The conversation is structured to help the system understand the general intent of the citizen’s issue and to aggregate it with other messages sharing that intent. This greatly reduces the level of noise for public representatives, enabling them to host more thorough conversations with their constituents. By making it easier for public representatives to hear what their constituents are saying, the citizen’s engagement becomes more meaningful and potentially more impactful for both parties.
Through a logged-in portal, the public representative can see which themes within a topic have the most support, how contentious they are, and reply to citizens individually or in a group. For further insight, they can ask questions back to their constituents and easily review replies to those. Representatives can set replies to be automatically sent to any future constituents sending related messages.
Representatives can also review data on each topic collected from other sources; such as official parliamentary transcripts and mentions in government reports. To help contextualise what they may be hearing against general public sentiment, they are presented with trending media being shared on each topic.
Citizens, while not initially engaging in one-on-one conversations, are enabled to have a constructive conversation with their public representative.

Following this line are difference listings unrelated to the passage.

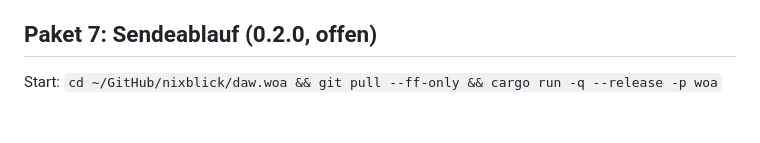
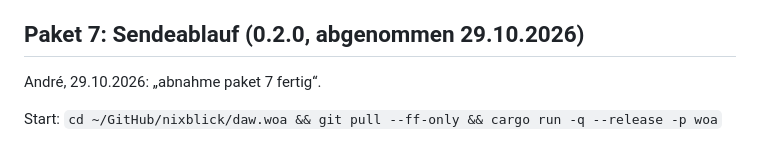
Before and after one commit to nixblick/daw.woa, a Markdown page: docs/abnahme.md, the part around the change. Drawn GitHub-style; blank space fills up the shorter version.

Commit message:
docs(abnahme): package 7 accepted
Co-Authored-By: Claude Opus 5.5 <noreply@anthropic.com>
Claude-Session: https://claude.ai/code/session_01QuarZw6S9e6mKhX4Nv2ADH

```diff
--- a/docs/abnahme.md
+++ b/docs/abnahme.md
@@ -48,7 +48,10 @@ Noch nicht drin:
 - Uhrdrift zwischen Soundkarte und woa-streamd: Der Live-Puffer wird auf 0,5 s gekappt.
 - Unter Windows ist die lokale Verbindung TCP mit Token. Ein lokaler Prozess kann dort das Verbinden stören, aber nicht senden.
 
-## Paket 7: Sendeablauf (0.2.0, offen)
+## Paket 7: Sendeablauf (0.2.0, abgenommen 29.10.2026)
+
+André, 29.10.2026: „abnahme paket 7 fertig“.
+
 
 Start: `cd ~/GitHub/nixblick/daw.woa && git pull --ff-only && cargo run -q --release -p woa`
 
```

The feedback loop, which automatically sends a message to the citizen whenever there is action on their topic, is central to the concept. This means that citizens are updated when a lobbied representative raises their issue in parliament, or if their idea is included in legislation.
This feedback loop demonstrates the impact the citizen has, illuminates the confusion surrounding the work of government, and encourages further participation on issues of interest.
The Moot concept is best represented in this video.
This project has received international recognition by winning at the IxDA Interaction Design Awards and the Fast Company Innovation by Design Awards.
- Winner of the User Experience category, 2018 Fast Company Innovation by Design Awards.
- Winner of the Best Concept, 2018 IxDA Awards.
- Winner of Best in Connecting Category, 2018 IxDA Awards.
An assembly held for debate. A regular gathering of people having a common interest.
— Definition of Moot as a noun